• **Goal of the exercise**: What lines of the data include the string "notte"? Copy them all.

---------------

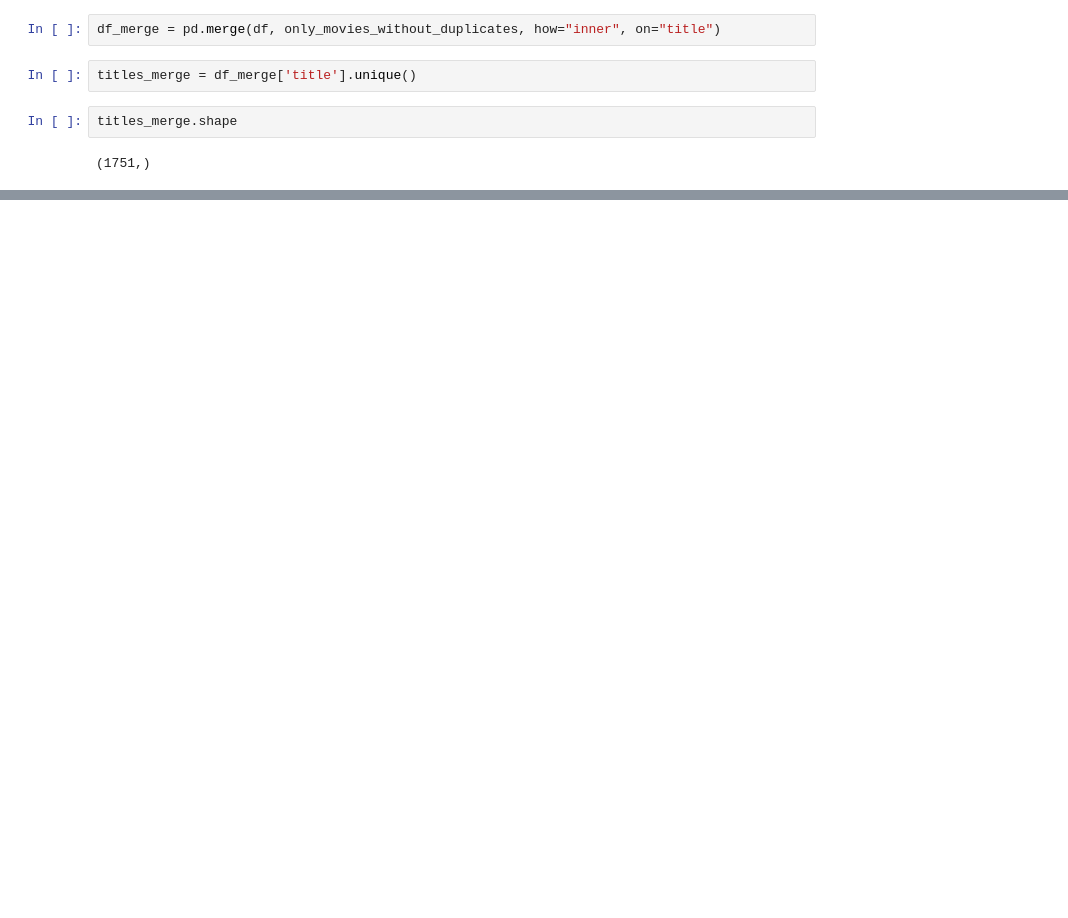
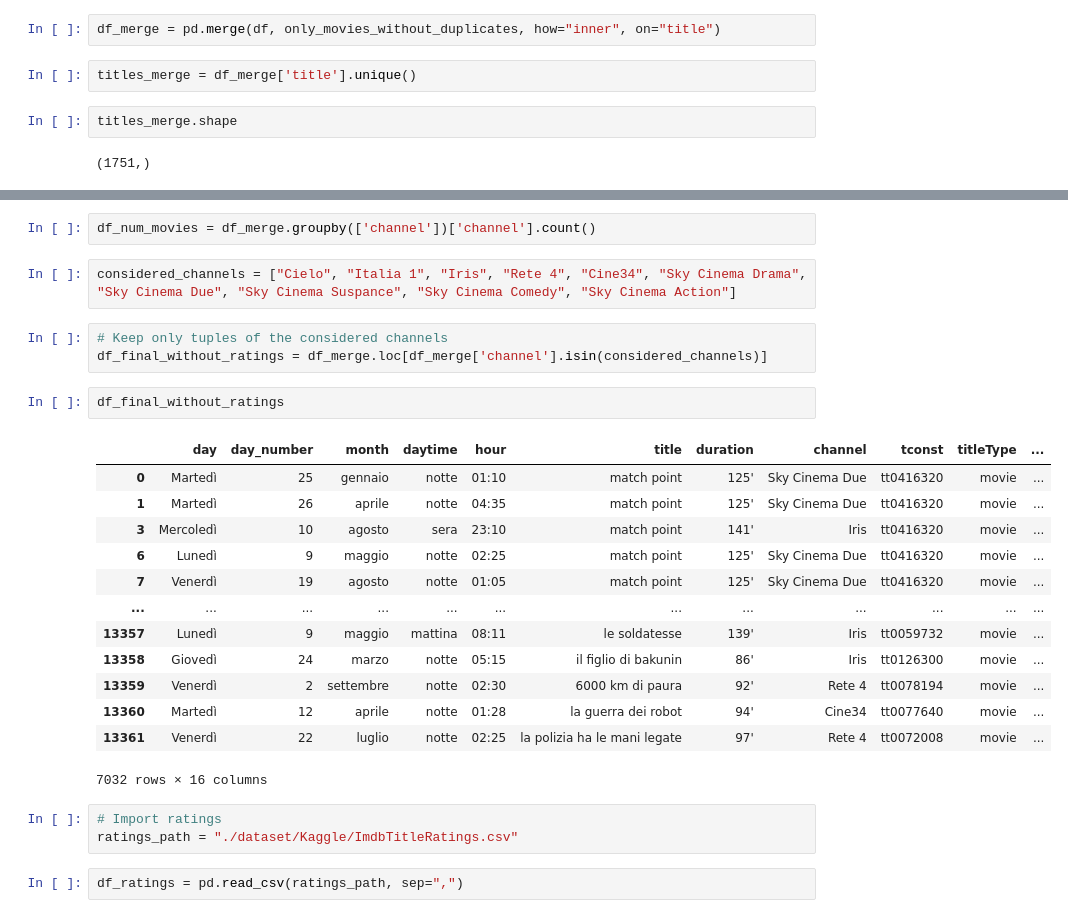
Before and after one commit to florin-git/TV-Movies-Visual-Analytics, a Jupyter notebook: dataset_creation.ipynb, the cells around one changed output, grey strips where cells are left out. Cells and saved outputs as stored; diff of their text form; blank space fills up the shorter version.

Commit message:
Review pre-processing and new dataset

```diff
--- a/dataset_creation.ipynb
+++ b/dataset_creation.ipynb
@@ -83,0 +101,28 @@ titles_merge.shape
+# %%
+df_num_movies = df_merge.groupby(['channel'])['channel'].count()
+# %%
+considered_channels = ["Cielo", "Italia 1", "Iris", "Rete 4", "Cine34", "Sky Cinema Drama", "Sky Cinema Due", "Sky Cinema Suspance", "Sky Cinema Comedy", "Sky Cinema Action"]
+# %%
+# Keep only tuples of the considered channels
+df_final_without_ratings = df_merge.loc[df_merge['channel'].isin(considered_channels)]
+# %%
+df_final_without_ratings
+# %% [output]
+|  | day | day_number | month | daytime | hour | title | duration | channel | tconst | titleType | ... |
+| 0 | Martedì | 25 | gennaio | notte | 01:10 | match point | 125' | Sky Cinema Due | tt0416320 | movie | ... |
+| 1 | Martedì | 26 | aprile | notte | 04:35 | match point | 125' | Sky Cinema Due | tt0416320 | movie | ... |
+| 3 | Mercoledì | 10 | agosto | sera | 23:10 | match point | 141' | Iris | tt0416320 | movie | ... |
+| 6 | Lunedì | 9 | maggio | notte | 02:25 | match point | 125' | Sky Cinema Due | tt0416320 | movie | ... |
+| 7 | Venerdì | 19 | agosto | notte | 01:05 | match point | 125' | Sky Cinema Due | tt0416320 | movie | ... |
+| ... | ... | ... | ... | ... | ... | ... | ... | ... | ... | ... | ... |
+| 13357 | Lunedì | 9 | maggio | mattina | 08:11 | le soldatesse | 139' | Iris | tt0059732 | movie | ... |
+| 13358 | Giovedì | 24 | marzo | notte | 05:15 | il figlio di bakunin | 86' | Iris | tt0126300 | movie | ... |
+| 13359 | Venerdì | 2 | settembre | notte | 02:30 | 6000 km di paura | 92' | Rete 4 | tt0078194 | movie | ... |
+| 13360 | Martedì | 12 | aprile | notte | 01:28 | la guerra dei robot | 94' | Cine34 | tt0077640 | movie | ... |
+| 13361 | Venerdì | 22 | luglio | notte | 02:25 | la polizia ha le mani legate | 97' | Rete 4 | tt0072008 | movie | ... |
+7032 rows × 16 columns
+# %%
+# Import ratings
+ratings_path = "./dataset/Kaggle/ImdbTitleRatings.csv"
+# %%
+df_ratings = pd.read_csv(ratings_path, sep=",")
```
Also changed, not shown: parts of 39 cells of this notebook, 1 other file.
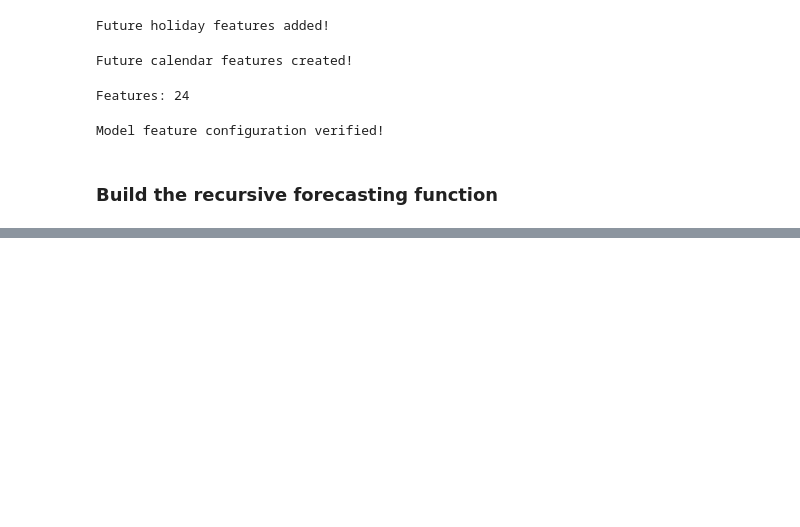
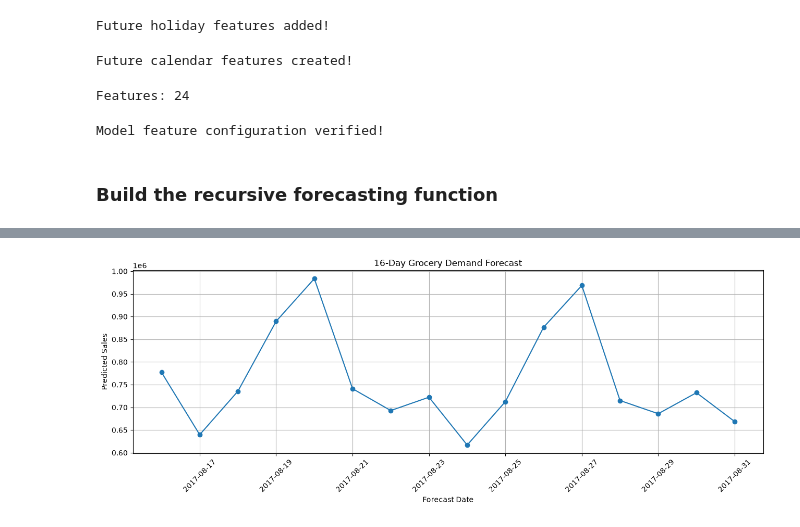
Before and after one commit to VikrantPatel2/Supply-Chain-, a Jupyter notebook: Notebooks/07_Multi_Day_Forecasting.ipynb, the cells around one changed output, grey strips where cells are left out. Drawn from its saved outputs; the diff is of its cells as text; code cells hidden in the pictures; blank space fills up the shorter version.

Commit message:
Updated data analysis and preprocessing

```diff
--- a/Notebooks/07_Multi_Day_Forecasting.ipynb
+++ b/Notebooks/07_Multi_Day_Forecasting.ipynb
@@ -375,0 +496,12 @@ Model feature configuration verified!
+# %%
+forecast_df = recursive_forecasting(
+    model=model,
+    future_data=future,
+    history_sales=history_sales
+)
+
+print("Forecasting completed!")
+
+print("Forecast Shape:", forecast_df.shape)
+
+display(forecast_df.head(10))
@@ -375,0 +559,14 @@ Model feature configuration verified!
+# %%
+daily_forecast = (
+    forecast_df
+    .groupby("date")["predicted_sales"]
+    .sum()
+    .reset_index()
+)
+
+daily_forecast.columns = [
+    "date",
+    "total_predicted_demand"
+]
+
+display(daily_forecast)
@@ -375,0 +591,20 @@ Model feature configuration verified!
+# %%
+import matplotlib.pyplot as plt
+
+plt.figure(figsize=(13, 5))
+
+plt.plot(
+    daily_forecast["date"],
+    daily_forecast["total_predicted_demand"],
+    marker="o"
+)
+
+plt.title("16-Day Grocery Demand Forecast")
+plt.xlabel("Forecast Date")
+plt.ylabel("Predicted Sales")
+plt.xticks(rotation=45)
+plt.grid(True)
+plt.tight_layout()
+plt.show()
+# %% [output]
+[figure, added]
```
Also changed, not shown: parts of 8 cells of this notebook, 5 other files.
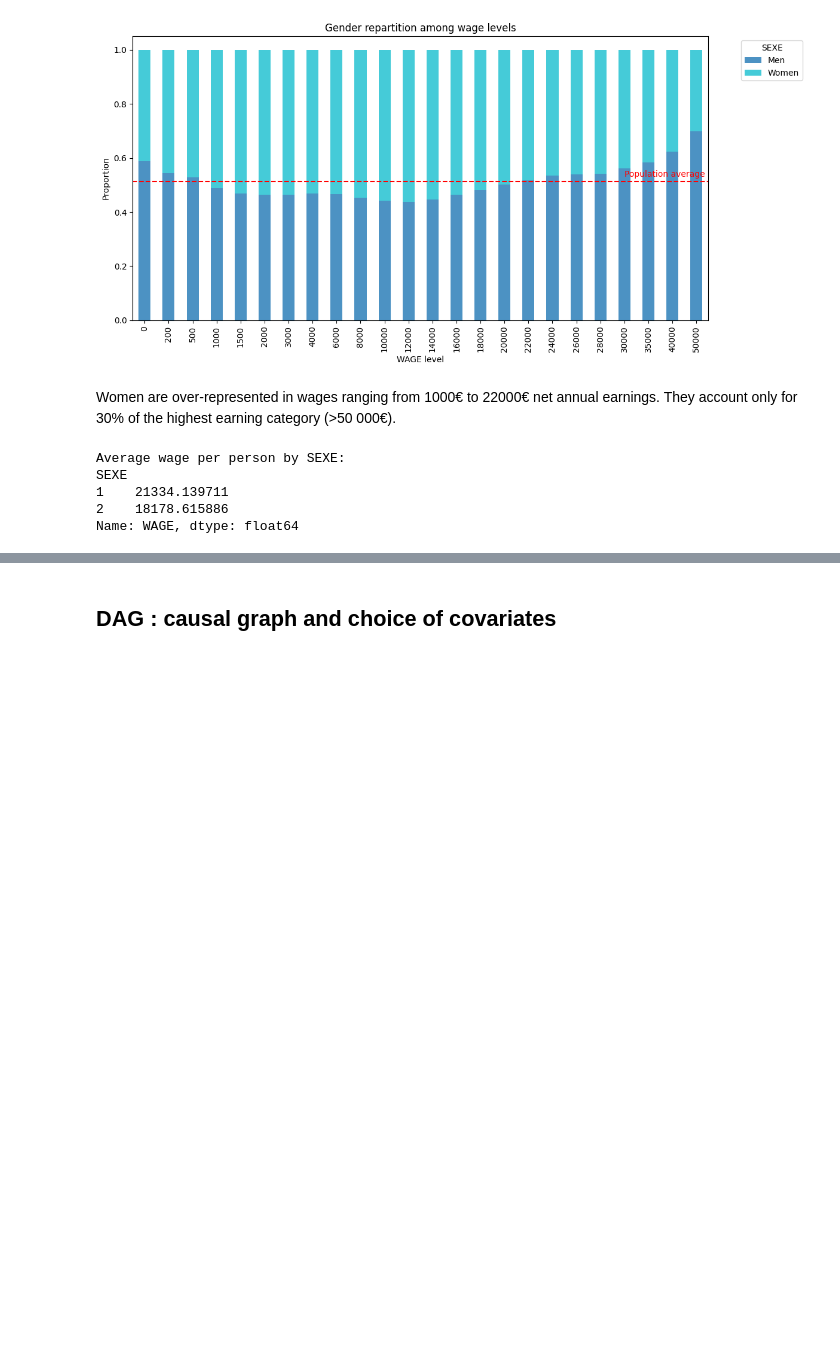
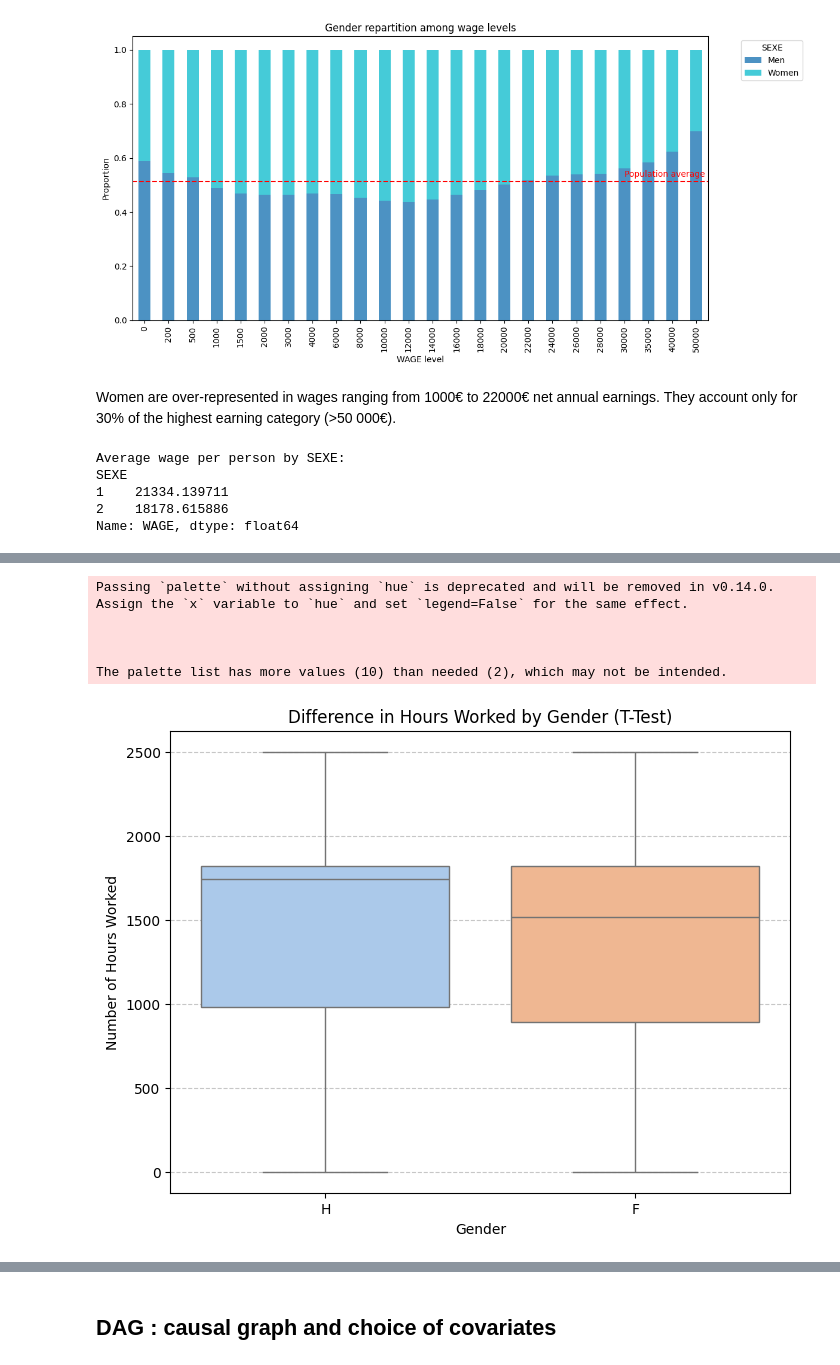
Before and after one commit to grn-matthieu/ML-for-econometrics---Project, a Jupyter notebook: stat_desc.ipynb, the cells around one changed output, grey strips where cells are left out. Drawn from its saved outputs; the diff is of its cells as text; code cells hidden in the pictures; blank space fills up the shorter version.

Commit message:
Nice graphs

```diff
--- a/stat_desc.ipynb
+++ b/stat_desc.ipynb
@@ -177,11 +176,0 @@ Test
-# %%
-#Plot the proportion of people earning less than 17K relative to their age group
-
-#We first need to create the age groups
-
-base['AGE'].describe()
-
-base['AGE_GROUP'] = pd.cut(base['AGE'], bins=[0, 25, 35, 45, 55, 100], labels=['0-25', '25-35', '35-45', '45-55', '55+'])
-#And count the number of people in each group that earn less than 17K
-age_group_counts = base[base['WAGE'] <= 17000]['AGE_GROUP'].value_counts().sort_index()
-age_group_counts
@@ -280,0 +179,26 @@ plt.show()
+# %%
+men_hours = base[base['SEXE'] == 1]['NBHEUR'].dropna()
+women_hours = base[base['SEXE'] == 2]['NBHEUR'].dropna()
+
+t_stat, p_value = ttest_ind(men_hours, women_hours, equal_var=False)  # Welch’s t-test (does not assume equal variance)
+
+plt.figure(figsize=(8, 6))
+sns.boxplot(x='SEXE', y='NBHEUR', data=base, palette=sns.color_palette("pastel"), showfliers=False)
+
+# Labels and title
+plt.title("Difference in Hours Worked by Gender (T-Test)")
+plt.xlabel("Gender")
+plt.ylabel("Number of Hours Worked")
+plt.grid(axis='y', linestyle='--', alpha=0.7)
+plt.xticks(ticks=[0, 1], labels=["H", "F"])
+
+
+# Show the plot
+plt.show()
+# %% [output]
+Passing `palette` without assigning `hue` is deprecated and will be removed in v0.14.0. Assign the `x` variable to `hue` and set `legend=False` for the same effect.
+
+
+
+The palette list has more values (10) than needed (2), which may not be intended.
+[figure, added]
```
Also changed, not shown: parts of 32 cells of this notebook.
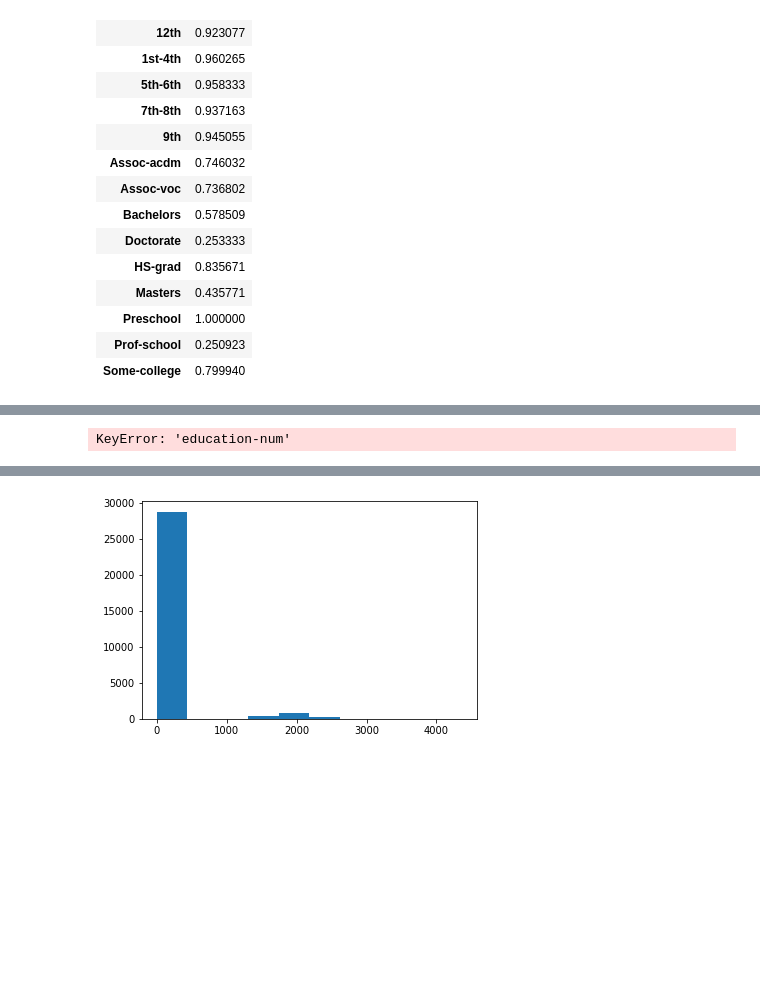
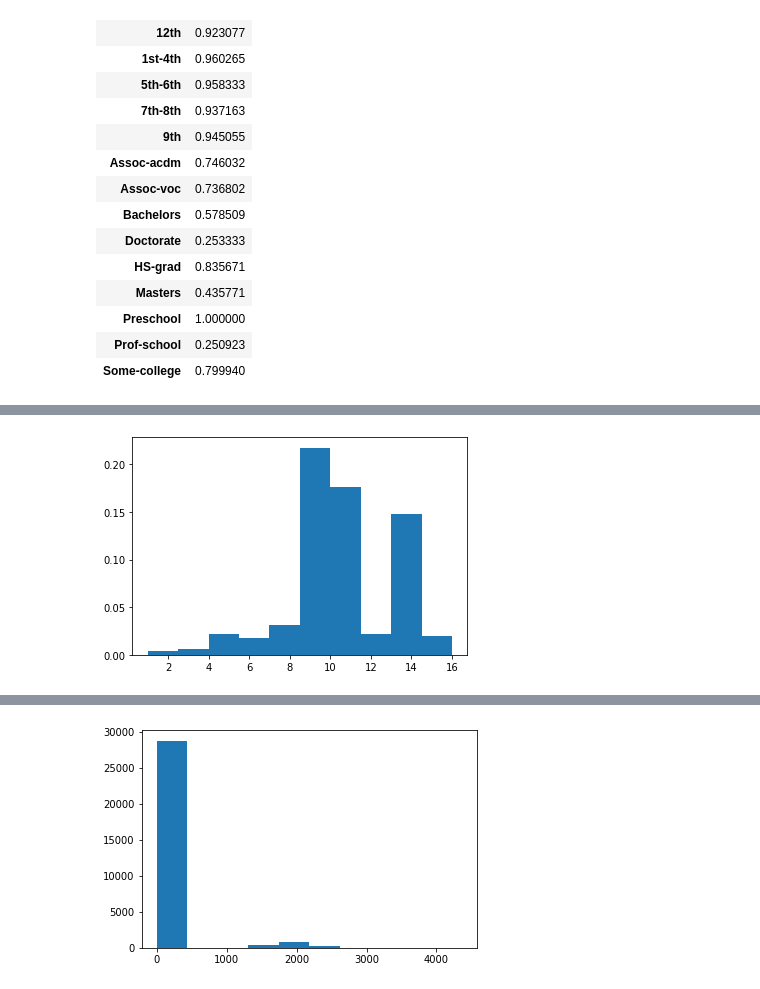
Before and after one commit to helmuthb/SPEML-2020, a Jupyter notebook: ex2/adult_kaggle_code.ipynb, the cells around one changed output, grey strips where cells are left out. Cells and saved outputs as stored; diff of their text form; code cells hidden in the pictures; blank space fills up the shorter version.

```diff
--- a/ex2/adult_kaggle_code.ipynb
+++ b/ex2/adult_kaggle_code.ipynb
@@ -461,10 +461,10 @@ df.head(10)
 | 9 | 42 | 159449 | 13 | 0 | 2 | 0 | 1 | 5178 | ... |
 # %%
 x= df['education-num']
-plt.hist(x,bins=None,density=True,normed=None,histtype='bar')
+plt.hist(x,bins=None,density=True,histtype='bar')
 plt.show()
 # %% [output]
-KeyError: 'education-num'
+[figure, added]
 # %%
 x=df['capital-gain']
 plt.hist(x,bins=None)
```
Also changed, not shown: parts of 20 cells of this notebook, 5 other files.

---------------

• **Response to this exercise**:
+| 0 | Martedì | 25 | gennaio | notte | 01:10 | match point | 125' | Sky Cinema Due | tt0416320 | movie | ... |
+| 1 | Martedì | 26 | aprile | notte | 04:35 | match point | 125' | Sky Cinema Due | tt0416320 | movie | ... |
+| 6 | Lunedì | 9 | maggio | notte | 02:25 | match point | 125' | Sky Cinema Due | tt0416320 | movie | ... |
+| 7 | Venerdì | 19 | agosto | notte | 01:05 | match point | 125' | Sky Cinema Due | tt0416320 | movie | ... |
+| 13358 | Giovedì | 24 | marzo | notte | 05:15 | il figlio di bakunin | 86' | Iris | tt0126300 | movie | ... |
+| 13359 | Venerdì | 2 | settembre | notte | 02:30 | 6000 km di paura | 92' | Rete 4 | tt0078194 | movie | ... |
+| 13360 | Martedì | 12 | aprile | notte | 01:28 | la guerra dei robot | 94' | Cine34 | tt0077640 | movie | ... |
+| 13361 | Venerdì | 22 | luglio | notte | 02:25 | la polizia ha le mani legate | 97' | Rete 4 | tt0072008 | movie | ... |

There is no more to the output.